|Photography of Alba D'Urbano with mother||Film still of Bellissima: Anna Magnani and daughter|
Bellissima: Schwebender Ring (Bellissima Floating Ring) takes the mother-child motif further while linking memories of contemporary history with personal moments. In the video installation Orbit, the memory of a childhood photo's motif (mother Pina Baldacci and daughter Alba) is brought to life by the appearance of Tina and her daughter Teresa on camera filmed by Alba. The black-and-white image from the album of the D'Urbano family was taken somewhat later than Visconti's "Bellissima." It shows mother and child together behind of the newly rebuilt travertine fountain on the central square -- bombed during the war -- of the small town of Tivoli, near Rome. Captivating are the similarities between the scenarios of photo and film still respectively. The location of today's performative staging is the fountain at Strausberger Platz, built in approximately the same period when the family photo in Tivoli was taken, and alluding to a theme which had played a role already in Siegerehrungen and Kunstwerke: the inscription of ideologies and utopias in design and architecture from the period which shaped the artist's childhood.
In a way analogous to the treatment of Alba's photograph, Tina Bara takes up an activity from her own childhood: to stand around in front of memorials, including fountain sculptures, while being photographed, taking possession of such structures, running around their perimeters. Of course, her daughter also takes part. The entrance of the mother and daughter is polished and choreographed. The action, that is say, is prescribed as being relatively long and as rigorously serial, the circling of the fountain undertaken in marching steps, eyes directed to the right and left before the camera, invoking memories of the location and of formative rituals (those associated with the Socialist military parades taking place on Karl-Marx Allee and with displays of athletics drills).
The action is overlaid by a sound composition from offset parts of the Oktoberklub band's song from 1967. The political band of the 60s GDR joined socialist political texts with guitar dominated elements of folk. While marching around the edge of the fountain, the rhythm and text fragments “Sag mir wo du stehst, und welchen Weg Du gehst”* came to Tina Bara's mind, a catchy song from her childhood.
In the Video pieces of Posa, mother and daughter appear before the film camera, posed as in a photo portrait, and simply gazing toward the lens. In connection with the action, the location is presented in an almost analytical manner.

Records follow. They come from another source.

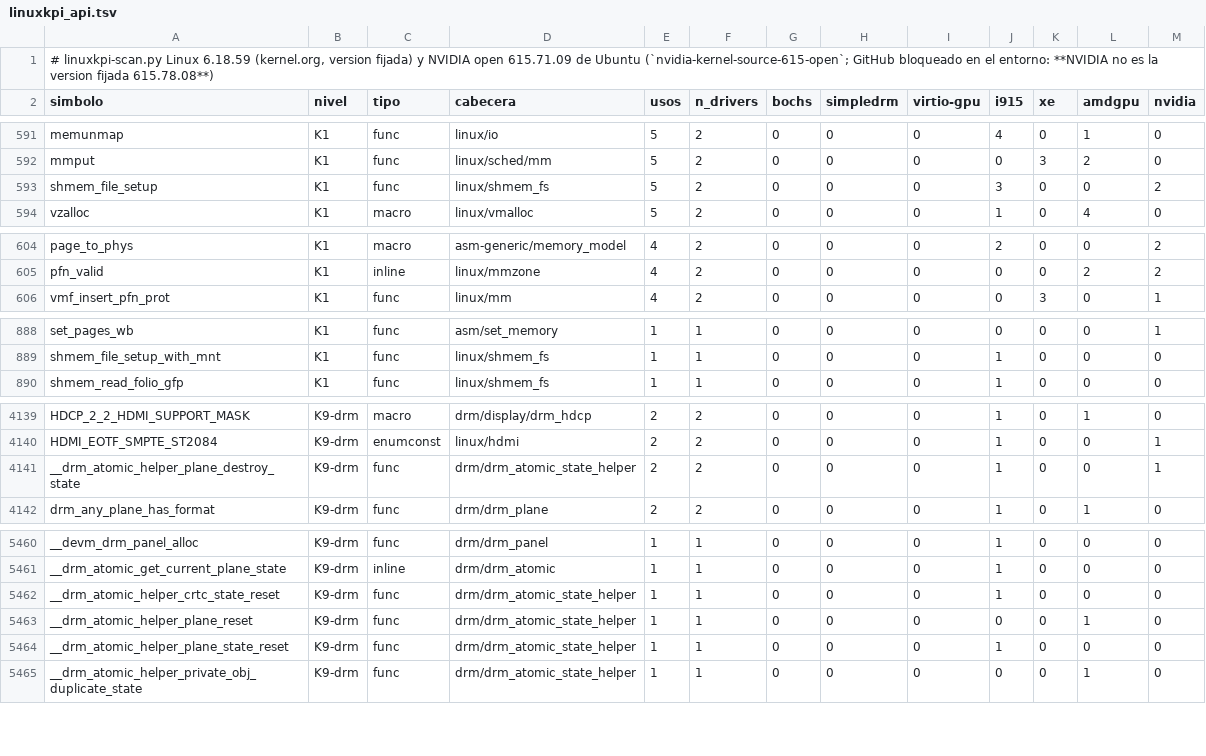
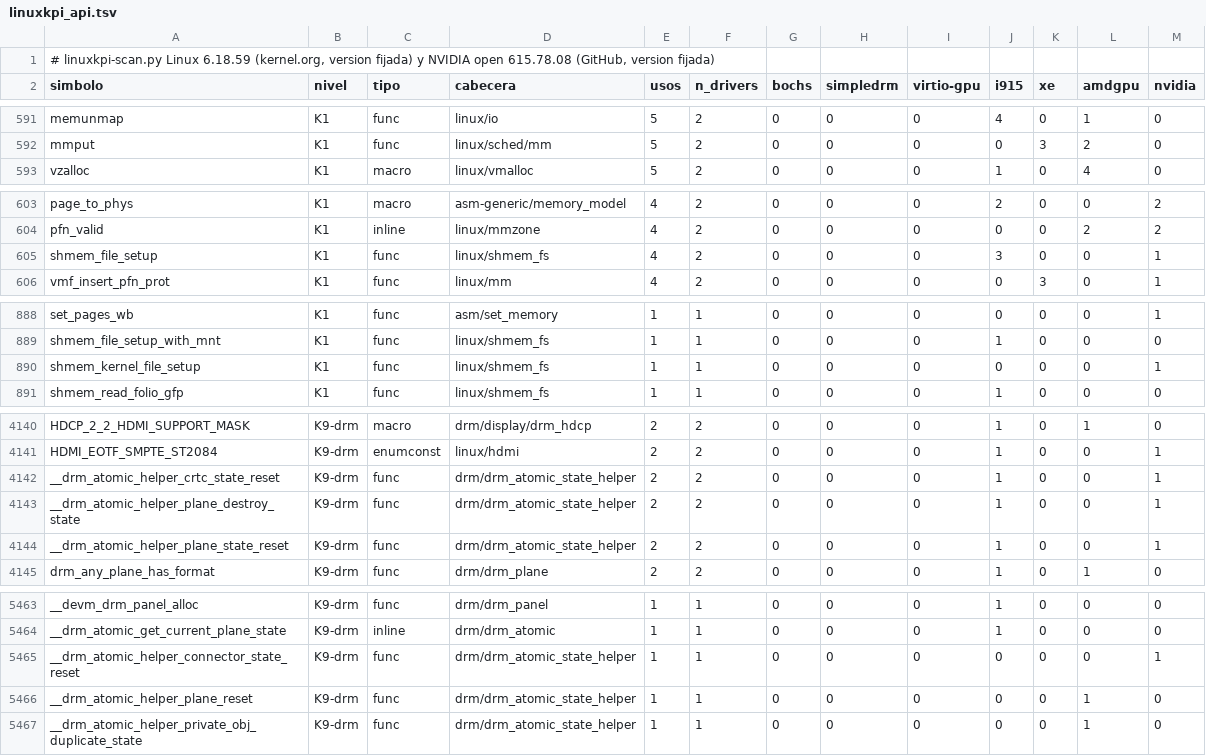
Before and after one commit to AlvaroG-Dev/AuroraOS, a TSV file: docs/linuxkpi_api.tsv, drawn as a sheet; only a part is shown, gaps mark what is left out; the diff covers the shown part only.

```diff
--- a/docs/linuxkpi_api.tsv
+++ b/docs/linuxkpi_api.tsv
@@ -1,2 +1,2 @@
-# linuxkpi-scan.py Linux 6.18.59 (kernel.org, version fijada) y NVIDIA open 615.71.09 de Ubuntu (`nvidia-kernel-source-615-open`; GitHub bloqueado en el entorno: **NVIDIA no es la version fijada 615.78.08**)
+# linuxkpi-scan.py Linux 6.18.59 (kernel.org, version fijada) y NVIDIA open 615.78.08 (GitHub, version fijada)
 simbolo	nivel	tipo	cabecera	usos	n_drivers	bochs	simpledrm	virtio-gpu	i915	xe	amdgpu	nvidia
@@ -592,3 +592,2 @@ memunmap	K1	func	linux/io	5	2	0	0	0	4	0	1	0
 mmput	K1	func	linux/sched/mm	5	2	0	0	0	0	3	2	0
-shmem_file_setup	K1	func	linux/shmem_fs	5	2	0	0	0	3	0	0	2
 vzalloc	K1	macro	linux/vmalloc	5	2	0	0	0	1	0	4	0
@@ -605,2 +604,3 @@ page_to_phys	K1	macro	asm-generic/memory_model	4	2	0	0	0	2	0	0	2
 pfn_valid	K1	inline	linux/mmzone	4	2	0	0	0	0	0	2	2
+shmem_file_setup	K1	func	linux/shmem_fs	4	2	0	0	0	3	0	0	1
 vmf_insert_pfn_prot	K1	func	linux/mm	4	2	0	0	0	0	3	0	1
@@ -889,2 +889,3 @@ set_pages_wb	K1	func	asm/set_memory	1	1	0	0	0	0	0	0	1
 shmem_file_setup_with_mnt	K1	func	linux/shmem_fs	1	1	0	0	0	1	0	0	0
+shmem_kernel_file_setup	K1	func	linux/shmem_fs	1	1	0	0	0	0	0	0	1
 shmem_read_folio_gfp	K1	func	linux/shmem_fs	1	1	0	0	0	1	0	0	0
@@ -4140,3 +4141,5 @@ HDCP_2_2_HDMI_SUPPORT_MASK	K9-drm	macro	drm/display/drm_hdcp	2	2	0	0	0	1	0	1	0
 HDMI_EOTF_SMPTE_ST2084	K9-drm	enumconst	linux/hdmi	2	2	0	0	0	1	0	0	1
+__drm_atomic_helper_crtc_state_reset	K9-drm	func	drm/drm_atomic_state_helper	2	2	0	0	0	1	0	0	1
 __drm_atomic_helper_plane_destroy_state	K9-drm	func	drm/drm_atomic_state_helper	2	2	0	0	0	1	0	0	1
+__drm_atomic_helper_plane_state_reset	K9-drm	func	drm/drm_atomic_state_helper	2	2	0	0	0	1	0	0	1
 drm_any_plane_has_format	K9-drm	func	drm/drm_plane	2	2	0	0	0	1	0	1	0
@@ -5461,5 +5464,4 @@ __devm_drm_panel_alloc	K9-drm	func	drm/drm_panel	1	1	0	0	0	1	0	0	0
 __drm_atomic_get_current_plane_state	K9-drm	inline	drm/drm_atomic	1	1	0	0	0	1	0	0	0
-__drm_atomic_helper_crtc_state_reset	K9-drm	func	drm/drm_atomic_state_helper	1	1	0	0	0	1	0	0	0
+__drm_atomic_helper_connector_state_reset	K9-drm	func	drm/drm_atomic_state_helper	1	1	0	0	0	0	0	0	1
 __drm_atomic_helper_plane_reset	K9-drm	func	drm/drm_atomic_state_helper	1	1	0	0	0	0	0	1	0
-__drm_atomic_helper_plane_state_reset	K9-drm	func	drm/drm_atomic_state_helper	1	1	0	0	0	1	0	0	0
 __drm_atomic_helper_private_obj_duplicate_state	K9-drm	func	drm/drm_atomic_state_helper	1	1	0	0	0	0	0	1	0
```
Also changed, not shown: 1 added row, 1 removed row and 16 edited cells elsewhere in this file, 5 other files.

The fountain with the "Schwebenden Ring" ("Floating Ring"), designed and constructed in 1967 by the wrought iron artist Fritz Kühn, stands at the center of Strausberger Platz on a traffic island surrounded by a rotary. Normally, this surface -- with its large fountain -- is inaccessible to pedestrians, so its temporary occupation and use qualifies as a possible strategy for reappropriating the location. Both the square -- designed and laid out between 1951 and 1964 by Hermann Henselmann, a star architect in the GDR -- together with its complex of buildings, is stylistically dependent upon Soviet Neoclassicism, while betraying just a hint of Modernism. Among Berlin's recently rediscovered sights, it is experiencing a renaissance. Found in the "Haus des Kindes" in place of the basement theater and café is a design shop for interiors, while the ground floor of the "Haus Berlin" now accommodates a bank.
A small monitor shows the video work Wasserspiele (trick fountain) in which the daughter, unfazed by the actions surrounding her, meticulously combs the hair of her doll and looks after her pigtails during a marching break. The procedure is accompanied by the rush of water and the rising and falling of a word stream that solely modulates the word 'bellissima'. A reference to the video from Abramovic “Art must be Beautiful” is also instinctively apparent.
* Tell me where you stand, and which way you are going
Video loop HDV, flatscreen, 23’
Video loop, HDV, projector, sound, ca. 20’
Light box with b/w photographs, 31,7 x 23 x 8,8 cm
Video loop, PAL, sound, ca. 22’